Assigned task =>
Among the entries, how many lines carry the string "React"? Give the number and nothing else.

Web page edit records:
+===+

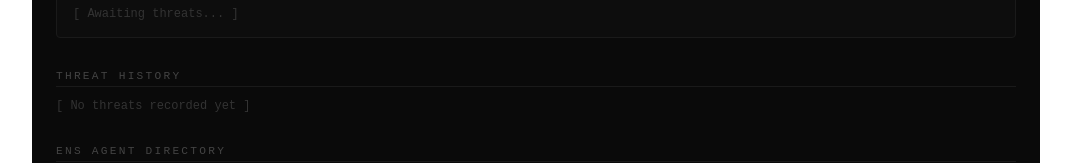
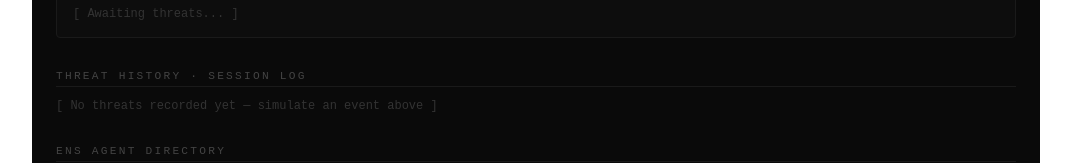
Before and after one commit to Artem1981777/cerberus-protocol, a React (Vite) app: page / in a window 1280 px wide. Shown: the part 1174-1337 px from the top of the page, without its empty margins (104-1175 px from the left). Built offline with nearby package versions, Linux system fonts and the light colour scheme.

Commit message:
feat: cumulative threat history + KeeperHub runs counter

```diff
--- a/src/App.tsx
+++ b/src/App.tsx
@@ -1,4 +1,4 @@
-import React, { useState } from 'react'
+import React, { useState, useEffect } from 'react'
 import { useSwarmState } from './hooks/useSwarmState'
 import { useOnChainMonitor } from './hooks/useOnChainMonitor'
 import { OnChainEvent } from './agents/WatcherAgent'
@@ -48,9 +48,36 @@ export default function App() {
   const [apiKey, setApiKey] = useState('')
   const [threatCount, setThreatCount] = useState(0)
   const [totalScanned, setTotalScanned] = useState(0)
+  const [keeperRuns, setKeeperRuns] = useState(0)
+  const [allThreats, setAllThreats] = useState<Array<{
+    id: string, severity: string, event: string, time: string,
+    outcome: string, txHash: string, yes: number, no: number
+  }>>([])
   const [threatHistory, setThreatHistory] = useState<Array<{
     id: string, severity: string, event: string, time: string, outcome: string, txHash: string
   }>>([])
+
+  // Накапливаем историю угроз
+  useEffect(() => {
+    if (state.status === 'done' && state.result && state.currentProposal) {
+      const entry = {
+        id: state.currentProposal.id,
+        severity: state.currentProposal.severity,
+        event: state.currentProposal.eventType,
+        time: new Date().toLocaleTimeString(),
+        outcome: state.result.outcome,
+        txHash: state.currentProposal.txHash,
+        yes: state.result.yesCount,
+        no: state.result.noCount,
+      }
+      setAllThreats(prev => {
+        const exists = prev.find(t => t.id === entry.id)
+        if (exists) return prev
+        if (entry.outcome === 'EXECUTE') setKeeperRuns(n => n + 1)
+        return [entry, ...prev]
+      })
+    }
+  }, [state.status, state.result])
 
   const { isMonitoring, lastBlock, error: rpcError, startMonitoring, stopMonitoring, CONTRACT_ADDRESS } =
     useOnChainMonitor((event) => {
@@ -98,8 +125,8 @@ export default function App() {
           <div style={s.statLabel}>EVENTS SCANNED</div>
         </div>
         <div style={s.statBox}>
-          <div style={{...s.statNum, color: '#00ff88'}}>{state.result?.outcome === 'EXECUTE' ? '1' : '0'}</div>
-          <div style={s.statLabel}>ACTIONS EXECUTED</div>
+          <div style={{...s.statNum, color: '#00ff88'}}>{keeperRuns}</div>
+          <div style={s.statLabel}>KEEPER RUNS</div>
         </div>
         <div style={s.statBox}>
           <div style={{...s.statNum, color: '#00aaff'}}>{isMonitoring ? 'LIVE' : 'OFF'}</div>
@@ -319,22 +346,12 @@ export default function App() {
 
       {/* Threat History */}
       <div style={s.section}>
-        <div style={s.label}>THREAT HISTORY</div>
-        {state.result && state.currentProposal && (
-          <div style={{marginBottom:'0.5rem'}}>
-            {(() => {
-              const entry = {
-                id: state.currentProposal.id.slice(-8),
-                severity: state.currentProposal.severity,
-                event: state.currentProposal.eventType,
-                time: new Date(state.currentProposal.timestamp).toISOString(),
-                outcome: state.result.outcome,
-                txHash: state.currentProposal.txHash,
-                yes: state.result.yesCount,
-                no: state.result.noCount,
-              }
-              return (
-                <div style={{background:'#111', border:'1px solid #1a1a1a', borderRadius:'4px', padding:'0.75rem', marginBottom:'0.5rem'}}>
+        <div style={s.label}>THREAT HISTORY · SESSION LOG</div>
+        {allThreats.length === 0 && (
+          <div style={{color:'#333', fontSize:'0.75rem'}}>[ No threats recorded yet — simulate an event above ]</div>
+        )}
+        {allThreats.map((entry, i) => (
+          <div key={i} style={{background:'#111', border:'1px solid #1a1a1a', borderRadius:'4px', padding:'0.75rem', marginBottom:'0.5rem'}}>
             <div style={{display:'flex', justifyContent:'space-between', alignItems:'center', marginBottom:'0.4rem'}}>
               <span style={{fontSize:'0.8rem', color: entry.outcome==='EXECUTE'?'#00ff88':'#ff4444', fontWeight:700}}>
                 {entry.outcome==='EXECUTE'?'✅':'❌'} {entry.event}
@@ -343,29 +360,21 @@ export default function App() {
                 {entry.severity}
               </span>
             </div>
-                  <div style={{display:'flex', gap:'1rem', fontSize:'0.65rem', color:'#444'}}>
-                    <span>ID: {entry.id}</span>
+            <div style={{display:'flex', gap:'1rem', fontSize:'0.65rem', color:'#444', flexWrap:'wrap' as const}}>
+              <span>#{allThreats.length - i}</span>
               <span>YES: {entry.yes} NO: {entry.no}</span>
-                    <span>{new Date(state.currentProposal.timestamp).toLocaleTimeString()}</span>
+              <span>{entry.time}</span>
             </div>
             <div style={{marginTop:'0.4rem', display:'flex', gap:'1rem'}}>
               <a href={'https://sepolia.etherscan.io/tx/'+entry.txHash} target="_blank" rel="noopener noreferrer"
-                      style={{fontSize:'0.65rem', color:'#00aaff', textDecoration:'none'}}>
-                      Etherscan ↗
-                    </a>
+                style={{fontSize:'0.65rem', color:'#00aaff', textDecoration:'none'}}>Etherscan ↗</a>
               <a href="https://storagescan.0g.ai" target="_blank" rel="noopener noreferrer"
-                      style={{fontSize:'0.65rem', color:'#ffaa00', textDecoration:'none'}}>
-                      0G Audit Log ↗
-                    </a>
+                style={{fontSize:'0.65rem', color:'#ffaa00', textDecoration:'none'}}>0G Audit ↗</a>
+              <a href={'https://sepolia.app.ens.domains/cerberusprotocol.eth'} target="_blank" rel="noopener noreferrer"
+                style={{fontSize:'0.65rem', color:'#00aaff', textDecoration:'none'}}>ENS ↗</a>
             </div>
           </div>
-              )
-            })()}
-          </div>
-        )}
-        {!state.currentProposal && (
-          <div style={{color:'#333', fontSize:'0.75rem'}}>[ No threats recorded yet ]</div>
-        )}
+        ))}
       </div>
 
       {/* Consensus Stats */}
```
Lines whose indentation alone changed are shown as unchanged.
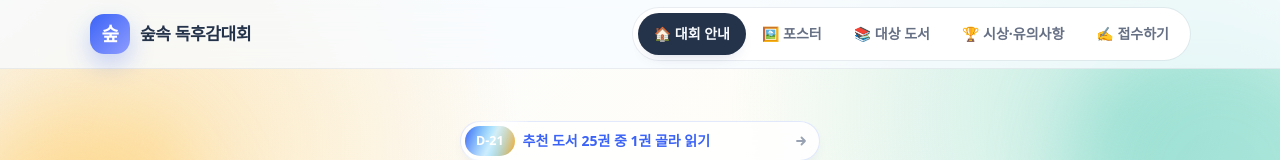
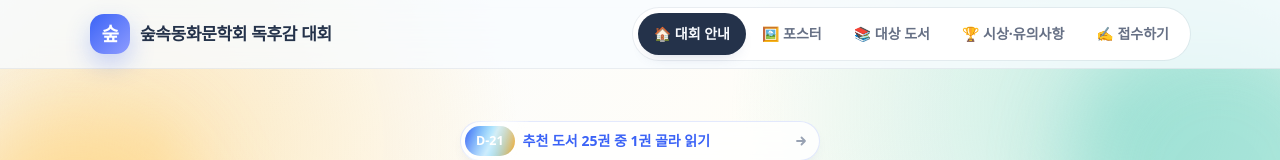
Before and after one commit to jpparkcap89/book, a plain HTML site: page index.html in a window 1280 px wide. Shown: the top 160 px of the page. Drawn offline with Linux system fonts and the light colour scheme; a web font is replaced by a local one.

Commit message:
사이트 제목을 '숲속동화문학회 독후감 대회'로 변경

```diff
--- a/index.html
+++ b/index.html
@@ -23,7 +23,7 @@
     </div>
   </div>
   <div class="wrap head-row">
-    <a class="brand" href="#guide" data-nav="guide"><span class="brand-mark" aria-hidden="true">숲</span><span>숲속 독후감대회</span></a>
+    <a class="brand" href="#guide" data-nav="guide"><span class="brand-mark" aria-hidden="true">숲</span><span>숲속동화문학회 독후감 대회</span></a>
 
     <!-- Lucian UX/UI Prompt #039 · MIT License (c) 2026 Seokwoooo · https://lucianlabs.dev/uxui-prompt/#039 -->
     <div class="ux u039 nav-tabs">
@@ -375,7 +375,7 @@
     <form class="u062-pane u062-login" novalidate>
       <span class="u062-logo" aria-hidden="true">숲</span>
       <h3>관리자 로그인</h3>
-      <p>숲속 독후감대회 관리 화면입니다</p>
+      <p>숲속동화문학회 독후감 대회 관리 화면입니다</p>
       <div class="u062-f u062-pw"><label for="loginPw">비밀번호</label><span class="u062-caps" aria-live="polite">Caps Lock 켜짐</span><div class="u062-box"><input type="password" id="loginPw" placeholder="비밀번호 입력" autocomplete="current-password"><button class="u062-eye" type="button" aria-pressed="false" aria-label="비밀번호 보기"><svg viewBox="0 0 24 24"><g class="u062-lid"><path d="M2.5 12S6 5.5 12 5.5 21.5 12 21.5 12 18 18.5 12 18.5 2.5 12 2.5 12z"/><circle cx="12" cy="12" r="3"/></g><path class="u062-slash" d="M4 4l16 16"/></svg></button></div><div class="u062-err"><span role="alert" id="loginErr"></span></div></div>
       <div class="u062-row"><span>비밀번호는 설정 시트에서 바꿀 수 있어요</span><button type="button" id="loginCancel">닫기</button></div>
       <button class="u062-go" type="submit"><span>로그인</span><i aria-hidden="true"></i><svg viewBox="0 0 26 26" aria-hidden="true"><path d="M6 13.5l4.5 4.5L20 8.5"/></svg></button>
```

+===+

Solved exercise =>
3